● **Task instructions**
Give back nothing but the number of lines in these entries that contain the word "againObj".

[Opening Input section]

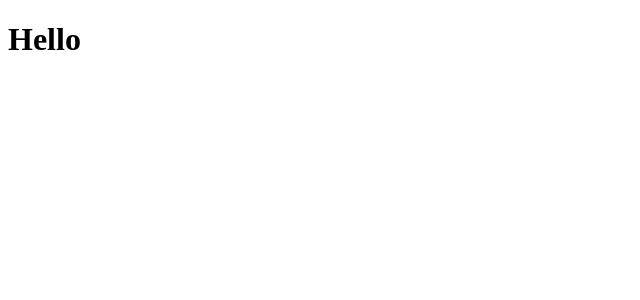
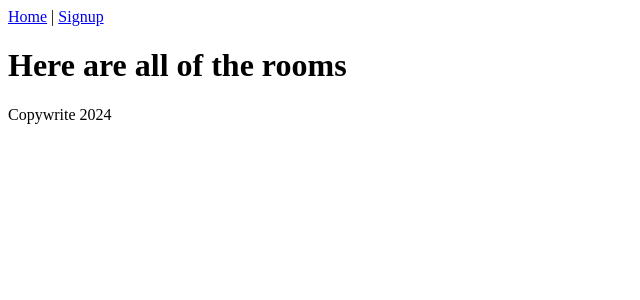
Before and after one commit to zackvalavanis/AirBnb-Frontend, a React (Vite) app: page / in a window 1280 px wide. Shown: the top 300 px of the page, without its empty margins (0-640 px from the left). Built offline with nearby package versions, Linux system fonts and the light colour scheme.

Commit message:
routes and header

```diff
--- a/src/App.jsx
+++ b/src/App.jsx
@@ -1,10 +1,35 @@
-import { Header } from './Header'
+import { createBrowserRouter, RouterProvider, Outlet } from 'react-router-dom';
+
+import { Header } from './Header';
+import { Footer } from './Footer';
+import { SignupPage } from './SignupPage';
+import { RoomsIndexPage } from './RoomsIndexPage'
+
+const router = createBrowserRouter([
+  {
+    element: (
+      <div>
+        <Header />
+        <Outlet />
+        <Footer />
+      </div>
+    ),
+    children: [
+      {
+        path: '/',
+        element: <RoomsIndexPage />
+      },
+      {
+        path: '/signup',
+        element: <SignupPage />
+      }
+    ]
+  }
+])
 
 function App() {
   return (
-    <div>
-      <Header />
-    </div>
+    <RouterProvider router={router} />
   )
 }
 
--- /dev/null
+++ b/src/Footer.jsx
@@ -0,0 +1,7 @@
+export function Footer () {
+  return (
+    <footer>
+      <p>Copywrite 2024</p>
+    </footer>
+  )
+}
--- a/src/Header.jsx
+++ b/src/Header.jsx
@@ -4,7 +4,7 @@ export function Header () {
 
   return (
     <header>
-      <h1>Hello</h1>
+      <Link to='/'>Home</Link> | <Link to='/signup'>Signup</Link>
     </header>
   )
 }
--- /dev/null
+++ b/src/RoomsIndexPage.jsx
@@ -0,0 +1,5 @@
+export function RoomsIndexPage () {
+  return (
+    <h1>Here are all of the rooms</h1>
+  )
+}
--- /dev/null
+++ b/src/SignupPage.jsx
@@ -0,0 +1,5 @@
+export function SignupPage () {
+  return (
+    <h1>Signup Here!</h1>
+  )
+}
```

[Closing Input section]
[Opening Input section]

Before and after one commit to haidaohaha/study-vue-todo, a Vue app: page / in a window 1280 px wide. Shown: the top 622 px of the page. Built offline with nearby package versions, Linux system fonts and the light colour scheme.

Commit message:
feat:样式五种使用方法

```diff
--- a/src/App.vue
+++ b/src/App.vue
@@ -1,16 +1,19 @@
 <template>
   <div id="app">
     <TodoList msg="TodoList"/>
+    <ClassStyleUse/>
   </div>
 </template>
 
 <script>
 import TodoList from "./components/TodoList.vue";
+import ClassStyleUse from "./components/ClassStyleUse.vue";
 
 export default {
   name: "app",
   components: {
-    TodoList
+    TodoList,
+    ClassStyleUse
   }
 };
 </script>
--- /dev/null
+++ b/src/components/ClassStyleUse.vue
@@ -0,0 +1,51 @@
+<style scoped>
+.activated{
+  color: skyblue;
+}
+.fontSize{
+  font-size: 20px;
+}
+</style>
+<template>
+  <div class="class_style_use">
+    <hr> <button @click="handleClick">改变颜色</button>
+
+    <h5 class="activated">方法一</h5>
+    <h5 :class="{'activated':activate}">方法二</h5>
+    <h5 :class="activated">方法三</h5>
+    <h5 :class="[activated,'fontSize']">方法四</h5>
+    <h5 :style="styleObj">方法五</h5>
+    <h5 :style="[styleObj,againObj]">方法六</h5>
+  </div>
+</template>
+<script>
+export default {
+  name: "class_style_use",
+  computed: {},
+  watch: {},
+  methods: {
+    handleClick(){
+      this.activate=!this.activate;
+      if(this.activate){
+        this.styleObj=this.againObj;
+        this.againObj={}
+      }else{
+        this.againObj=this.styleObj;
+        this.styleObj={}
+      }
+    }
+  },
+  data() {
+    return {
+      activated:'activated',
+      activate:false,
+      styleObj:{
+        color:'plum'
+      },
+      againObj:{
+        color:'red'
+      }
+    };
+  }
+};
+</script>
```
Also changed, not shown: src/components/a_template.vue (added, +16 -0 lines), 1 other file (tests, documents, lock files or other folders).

[Closing Input section]

● **Task answer**
5